While there are very good reasons why a company with Activision Blizzard’s history might not want its workers collectivised and protected by a union, US companies generally oppose them on principle and tend to squash any attempts to form them.
In a 27-page decision, Jennifer Hadsall, a regional director in Minneapolis, ordered ballots to be mailed to employees on April 29. Workers will have until May 20 to return their ballots, and counting will begin on May 23, per the decision.
The election will cover roughly 21 workers in the quality assurance department at Raven Software in Middleton, Wisconsin. The workers will vote on whether to join the Communications Workers of America, a union that has played an active role in organizing tech employees in recent months.
An Activision Blizzard spokesperson said the company was "reviewing legal options regarding a potential appeal."
"We are disappointed that a decision that could significantly impact the future of our entire studio will be made by fewer than 10 per cent of our employees," the spokesperson said in a statement. "We believe a direct relationship with team members is the best path to achieving individual and company goals."
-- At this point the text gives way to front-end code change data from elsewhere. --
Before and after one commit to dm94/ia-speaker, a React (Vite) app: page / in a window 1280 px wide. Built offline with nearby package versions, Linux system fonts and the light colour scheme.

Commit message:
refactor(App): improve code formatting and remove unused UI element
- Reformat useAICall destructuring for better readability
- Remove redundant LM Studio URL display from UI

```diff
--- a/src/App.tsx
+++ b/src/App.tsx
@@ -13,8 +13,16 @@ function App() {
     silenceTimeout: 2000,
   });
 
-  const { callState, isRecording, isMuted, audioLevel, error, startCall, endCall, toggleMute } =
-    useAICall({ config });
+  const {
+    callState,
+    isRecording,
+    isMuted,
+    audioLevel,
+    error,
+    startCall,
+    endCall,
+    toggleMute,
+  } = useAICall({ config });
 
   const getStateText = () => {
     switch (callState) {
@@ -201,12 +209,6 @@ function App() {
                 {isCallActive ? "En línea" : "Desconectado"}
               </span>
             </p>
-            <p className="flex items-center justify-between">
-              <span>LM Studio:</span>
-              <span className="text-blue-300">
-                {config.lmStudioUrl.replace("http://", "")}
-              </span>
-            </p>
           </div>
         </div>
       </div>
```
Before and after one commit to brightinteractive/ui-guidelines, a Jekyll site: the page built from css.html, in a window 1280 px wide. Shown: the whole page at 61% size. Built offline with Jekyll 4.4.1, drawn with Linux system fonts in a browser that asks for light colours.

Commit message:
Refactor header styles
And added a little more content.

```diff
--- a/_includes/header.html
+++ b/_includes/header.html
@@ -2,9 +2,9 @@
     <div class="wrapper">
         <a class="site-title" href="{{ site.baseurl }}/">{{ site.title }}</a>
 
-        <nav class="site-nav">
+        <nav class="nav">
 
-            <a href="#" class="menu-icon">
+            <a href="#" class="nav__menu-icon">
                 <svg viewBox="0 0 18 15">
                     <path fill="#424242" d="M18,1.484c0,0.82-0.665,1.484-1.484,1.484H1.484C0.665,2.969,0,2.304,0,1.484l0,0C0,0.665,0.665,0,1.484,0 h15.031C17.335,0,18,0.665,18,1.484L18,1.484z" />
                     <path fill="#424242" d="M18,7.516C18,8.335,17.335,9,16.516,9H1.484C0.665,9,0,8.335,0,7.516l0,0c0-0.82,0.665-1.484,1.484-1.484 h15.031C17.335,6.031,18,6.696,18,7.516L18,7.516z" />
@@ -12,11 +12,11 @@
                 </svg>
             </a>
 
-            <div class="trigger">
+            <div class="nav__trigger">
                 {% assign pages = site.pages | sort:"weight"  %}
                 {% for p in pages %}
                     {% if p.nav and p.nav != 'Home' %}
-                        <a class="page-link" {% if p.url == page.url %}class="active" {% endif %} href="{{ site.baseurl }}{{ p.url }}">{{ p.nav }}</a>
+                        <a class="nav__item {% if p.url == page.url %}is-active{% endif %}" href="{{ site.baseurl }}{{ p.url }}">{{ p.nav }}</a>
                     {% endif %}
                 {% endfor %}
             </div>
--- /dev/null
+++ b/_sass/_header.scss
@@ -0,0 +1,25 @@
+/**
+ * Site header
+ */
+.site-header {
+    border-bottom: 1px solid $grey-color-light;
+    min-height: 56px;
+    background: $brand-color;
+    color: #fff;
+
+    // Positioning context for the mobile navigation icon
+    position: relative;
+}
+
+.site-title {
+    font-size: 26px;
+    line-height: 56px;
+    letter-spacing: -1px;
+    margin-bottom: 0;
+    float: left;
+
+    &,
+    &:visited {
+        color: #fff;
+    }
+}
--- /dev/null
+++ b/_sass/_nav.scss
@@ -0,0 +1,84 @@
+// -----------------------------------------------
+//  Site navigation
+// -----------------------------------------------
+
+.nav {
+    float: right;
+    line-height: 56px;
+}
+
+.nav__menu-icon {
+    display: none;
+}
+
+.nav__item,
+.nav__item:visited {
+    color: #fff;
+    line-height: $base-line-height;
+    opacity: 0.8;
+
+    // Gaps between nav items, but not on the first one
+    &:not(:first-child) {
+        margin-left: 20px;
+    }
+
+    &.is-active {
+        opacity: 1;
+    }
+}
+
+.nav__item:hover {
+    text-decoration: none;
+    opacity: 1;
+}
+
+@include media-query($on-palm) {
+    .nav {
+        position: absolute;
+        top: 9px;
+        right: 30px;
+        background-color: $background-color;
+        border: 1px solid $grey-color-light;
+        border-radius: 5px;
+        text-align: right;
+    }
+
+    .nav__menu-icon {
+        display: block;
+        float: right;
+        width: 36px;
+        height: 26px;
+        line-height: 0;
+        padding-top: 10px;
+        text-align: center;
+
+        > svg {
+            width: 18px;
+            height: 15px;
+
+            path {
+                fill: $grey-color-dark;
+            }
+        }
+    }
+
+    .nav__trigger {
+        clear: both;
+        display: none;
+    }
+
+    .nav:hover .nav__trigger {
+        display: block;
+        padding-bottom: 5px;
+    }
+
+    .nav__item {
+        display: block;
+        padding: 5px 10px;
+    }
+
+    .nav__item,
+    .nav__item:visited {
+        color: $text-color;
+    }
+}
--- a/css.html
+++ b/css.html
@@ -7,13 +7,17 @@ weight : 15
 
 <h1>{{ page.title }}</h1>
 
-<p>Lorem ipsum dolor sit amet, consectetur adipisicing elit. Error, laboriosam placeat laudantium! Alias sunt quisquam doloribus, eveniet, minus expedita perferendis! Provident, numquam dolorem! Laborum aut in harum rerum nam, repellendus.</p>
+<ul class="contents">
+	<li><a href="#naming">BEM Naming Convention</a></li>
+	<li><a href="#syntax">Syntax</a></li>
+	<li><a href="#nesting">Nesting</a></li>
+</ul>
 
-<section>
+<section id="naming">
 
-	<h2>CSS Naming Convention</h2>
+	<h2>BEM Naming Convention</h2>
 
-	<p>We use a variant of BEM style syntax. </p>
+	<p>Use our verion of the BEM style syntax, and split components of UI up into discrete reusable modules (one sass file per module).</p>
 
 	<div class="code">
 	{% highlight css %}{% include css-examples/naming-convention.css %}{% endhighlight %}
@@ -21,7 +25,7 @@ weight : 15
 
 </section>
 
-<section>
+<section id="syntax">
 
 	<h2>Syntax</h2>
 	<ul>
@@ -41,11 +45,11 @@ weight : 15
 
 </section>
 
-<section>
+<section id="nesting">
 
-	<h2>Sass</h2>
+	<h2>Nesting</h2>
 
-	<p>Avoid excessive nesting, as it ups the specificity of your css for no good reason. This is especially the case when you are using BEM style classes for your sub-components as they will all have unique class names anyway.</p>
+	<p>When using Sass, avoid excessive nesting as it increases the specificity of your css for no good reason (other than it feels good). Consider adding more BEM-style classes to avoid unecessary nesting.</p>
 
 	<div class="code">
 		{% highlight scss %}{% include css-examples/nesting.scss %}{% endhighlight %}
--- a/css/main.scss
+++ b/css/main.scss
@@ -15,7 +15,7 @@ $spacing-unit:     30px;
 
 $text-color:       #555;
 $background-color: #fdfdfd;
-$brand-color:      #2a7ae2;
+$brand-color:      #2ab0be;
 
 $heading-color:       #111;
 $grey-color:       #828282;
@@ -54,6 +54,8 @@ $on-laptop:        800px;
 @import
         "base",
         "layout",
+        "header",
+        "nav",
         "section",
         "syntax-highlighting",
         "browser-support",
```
Of course, Activision Blizzard has functioned so well when managers were able to bully isolated workers, practice sexism and racism and basically do what they like. In fact, the outfit only started to see the error of its ways when workers have banded together to try to influence the company's future, including staging a walkout and circulating a petition calling for the removal of Chief Executive Officer Bobby Kotick.
Microsoft announced plans to acquire Activision in January.